If you are using Glassfish, by invoking InjectionManager.injectInstance(yourRestObject) you would inject your EJBs/Resources/@PersistenceContexts into yourRestObject, and solve the issue effortless. One way to accomplish it might be implementing an abstract constructor:
I guess some of you would raise an eyebrow about the sneakyThrow part. SneakyThrow is a nice (and dirty) trick I've learned from Lombok, which allow you to throw checked exceptions without declearing them. This is useful here because otherwise you would have to either: a) wrap your InjectionException with RuntimeException, which is not exactly the same as throwing InjectionException, or b) implement an empty

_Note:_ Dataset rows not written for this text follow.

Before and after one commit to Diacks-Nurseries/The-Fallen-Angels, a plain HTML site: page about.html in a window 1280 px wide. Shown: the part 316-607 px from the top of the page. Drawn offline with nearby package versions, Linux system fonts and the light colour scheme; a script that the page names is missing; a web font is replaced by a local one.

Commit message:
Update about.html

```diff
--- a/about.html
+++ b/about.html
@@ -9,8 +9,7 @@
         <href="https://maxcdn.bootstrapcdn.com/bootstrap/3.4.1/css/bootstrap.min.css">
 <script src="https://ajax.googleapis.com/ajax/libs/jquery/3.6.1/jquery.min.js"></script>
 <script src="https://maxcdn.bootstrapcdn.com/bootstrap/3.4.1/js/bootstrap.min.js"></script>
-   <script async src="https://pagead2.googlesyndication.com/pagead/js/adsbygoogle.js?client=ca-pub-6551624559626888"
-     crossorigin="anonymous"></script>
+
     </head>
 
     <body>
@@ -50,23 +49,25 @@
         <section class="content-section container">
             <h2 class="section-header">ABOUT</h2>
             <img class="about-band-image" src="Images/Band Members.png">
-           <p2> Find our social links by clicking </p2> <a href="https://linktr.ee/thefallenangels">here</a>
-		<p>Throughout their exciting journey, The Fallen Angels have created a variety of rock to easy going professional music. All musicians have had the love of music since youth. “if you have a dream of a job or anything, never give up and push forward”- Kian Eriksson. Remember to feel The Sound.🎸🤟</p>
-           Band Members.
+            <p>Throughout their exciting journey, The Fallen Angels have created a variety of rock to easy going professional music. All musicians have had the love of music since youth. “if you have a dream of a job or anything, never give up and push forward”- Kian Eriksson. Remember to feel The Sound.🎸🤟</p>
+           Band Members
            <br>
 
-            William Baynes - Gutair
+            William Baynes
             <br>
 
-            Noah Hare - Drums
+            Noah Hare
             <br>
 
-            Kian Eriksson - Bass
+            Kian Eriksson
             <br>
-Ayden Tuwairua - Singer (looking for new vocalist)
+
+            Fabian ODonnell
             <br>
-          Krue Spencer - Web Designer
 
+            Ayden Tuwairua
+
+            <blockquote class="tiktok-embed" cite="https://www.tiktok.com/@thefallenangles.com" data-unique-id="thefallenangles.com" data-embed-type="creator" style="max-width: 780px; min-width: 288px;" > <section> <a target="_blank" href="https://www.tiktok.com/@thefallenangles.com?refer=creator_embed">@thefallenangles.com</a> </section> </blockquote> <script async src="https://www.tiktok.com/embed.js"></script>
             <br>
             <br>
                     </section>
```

YourRESTService() throws NamingException, InjectionException constructor for each RESTful service, which is ugly. Sneakily throwing the InjectionException (and the NamingException on odd cases) address both issues.
If you're using Maven, you'll need to have the following dependency added to your pom:
There is an important pitfall and limitation here: you cannot put your injector in a
@PostConstract method, as the InjectionManager will invoke itself recursively. On the same note, since Jersey invokes
@PostConstract methods as well, every method that is annotated with
@PostConstract will be invoked twice upon construction (instead of once). In both invocations your injections will be in place (i.e not null), but you should still consider this fact into your design, especially if the
@PostConstract's are expensive or have side effects.
When thinking about it, if you really insist you can removing the container-common dependency from the compiler classpath, and invoke
injectInstance() using reflection. But I can't find any good reason to do that.